I know this may be uncomfortable but I guarantee they will not mind the feedback. They will greatly appreciate you telling them something is not right. Maybe suggest they take one final look before the shoot.
NO EMPTY SEATS IN THE SHOT!
We are using this footage to produce a promotional video that will get speaking engagements for our client. It is crucial that the footage look exciting and interesting. PLEASE do all you can to avoid empty seats in the audience?
If we are using two cameras, make sure the second camera (if shooting audience faces) does NOT show empty seats.
As a final thought, I prefer DV CAM tape or MINI DV over Beta Sp. Clean audio and well lit footage. You can not ask me too many questions and none are considered stupid.
Hide all lavaliere wireless microphone wires; make sure to use fresh batteries always. Please let the client know if something on her person is not right like fly away hair or lipstick or crooked tie.
Make sure Microphone capsule does not rub.

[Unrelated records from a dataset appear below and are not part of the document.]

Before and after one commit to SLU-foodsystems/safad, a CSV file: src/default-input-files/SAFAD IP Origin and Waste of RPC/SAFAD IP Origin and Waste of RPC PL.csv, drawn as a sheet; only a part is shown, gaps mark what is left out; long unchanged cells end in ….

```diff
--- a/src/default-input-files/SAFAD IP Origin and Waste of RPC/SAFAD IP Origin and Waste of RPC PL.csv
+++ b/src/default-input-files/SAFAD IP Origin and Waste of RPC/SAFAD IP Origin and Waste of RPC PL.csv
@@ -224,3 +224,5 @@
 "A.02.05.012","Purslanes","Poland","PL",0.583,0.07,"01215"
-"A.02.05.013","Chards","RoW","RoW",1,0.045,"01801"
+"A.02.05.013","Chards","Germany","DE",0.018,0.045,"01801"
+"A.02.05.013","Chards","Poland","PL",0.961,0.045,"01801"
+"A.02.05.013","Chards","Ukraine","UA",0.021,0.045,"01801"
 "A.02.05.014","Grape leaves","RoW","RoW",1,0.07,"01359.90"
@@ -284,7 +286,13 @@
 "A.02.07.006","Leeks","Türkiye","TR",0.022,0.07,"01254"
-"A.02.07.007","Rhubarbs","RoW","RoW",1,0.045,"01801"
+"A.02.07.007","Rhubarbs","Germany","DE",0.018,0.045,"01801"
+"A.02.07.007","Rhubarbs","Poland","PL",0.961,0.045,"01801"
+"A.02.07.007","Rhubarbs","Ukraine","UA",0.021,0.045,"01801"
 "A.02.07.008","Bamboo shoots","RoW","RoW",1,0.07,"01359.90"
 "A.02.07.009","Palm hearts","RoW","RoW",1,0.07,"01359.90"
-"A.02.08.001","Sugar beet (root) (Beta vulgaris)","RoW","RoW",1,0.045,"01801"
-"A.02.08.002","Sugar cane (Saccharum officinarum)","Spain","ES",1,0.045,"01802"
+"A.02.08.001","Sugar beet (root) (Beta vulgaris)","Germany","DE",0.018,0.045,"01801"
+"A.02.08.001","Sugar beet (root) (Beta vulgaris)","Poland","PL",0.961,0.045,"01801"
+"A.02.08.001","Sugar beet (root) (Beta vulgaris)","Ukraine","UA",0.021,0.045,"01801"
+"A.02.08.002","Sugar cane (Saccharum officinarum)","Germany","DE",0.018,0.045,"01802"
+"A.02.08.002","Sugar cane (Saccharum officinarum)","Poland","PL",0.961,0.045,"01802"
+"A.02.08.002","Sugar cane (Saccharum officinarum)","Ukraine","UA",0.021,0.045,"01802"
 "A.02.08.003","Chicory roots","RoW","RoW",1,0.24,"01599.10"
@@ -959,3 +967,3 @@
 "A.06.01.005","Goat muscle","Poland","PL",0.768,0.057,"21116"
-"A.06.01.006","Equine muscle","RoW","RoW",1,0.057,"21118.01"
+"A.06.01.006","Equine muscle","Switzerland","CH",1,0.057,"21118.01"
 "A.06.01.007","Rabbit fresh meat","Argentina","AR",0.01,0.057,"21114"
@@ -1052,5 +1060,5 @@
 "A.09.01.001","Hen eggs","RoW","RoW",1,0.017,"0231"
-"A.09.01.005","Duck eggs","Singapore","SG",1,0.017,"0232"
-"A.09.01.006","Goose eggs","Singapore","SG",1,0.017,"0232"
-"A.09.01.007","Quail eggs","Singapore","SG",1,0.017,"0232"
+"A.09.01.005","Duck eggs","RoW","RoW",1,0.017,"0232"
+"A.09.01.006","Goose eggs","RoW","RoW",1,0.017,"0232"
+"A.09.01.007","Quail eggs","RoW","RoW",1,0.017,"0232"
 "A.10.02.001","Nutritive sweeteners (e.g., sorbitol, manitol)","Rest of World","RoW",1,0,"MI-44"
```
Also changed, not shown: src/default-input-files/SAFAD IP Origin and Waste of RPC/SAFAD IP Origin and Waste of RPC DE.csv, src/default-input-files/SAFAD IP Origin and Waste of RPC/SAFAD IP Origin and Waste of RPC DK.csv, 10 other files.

If the group has hired a photographer, please meet with the photographer, introduce yourself and ask they not get in any of your shots. Of course you can’t help the flash going off. In fact, that looks kind of cool in the video. However, it has to me understood you both stay out of each others way. The polite way of doing this is better than the rude way.
You will be put in the Primeau Productions database once your footage has met our requirements and will be referred future video taping projects. We work with professional speakers throughout the world and your city is often requested for video taping.
I look forward to hearing from you.
Primeau Productions LLC
PO Box 71220
Rochester Hills, Michigan 48307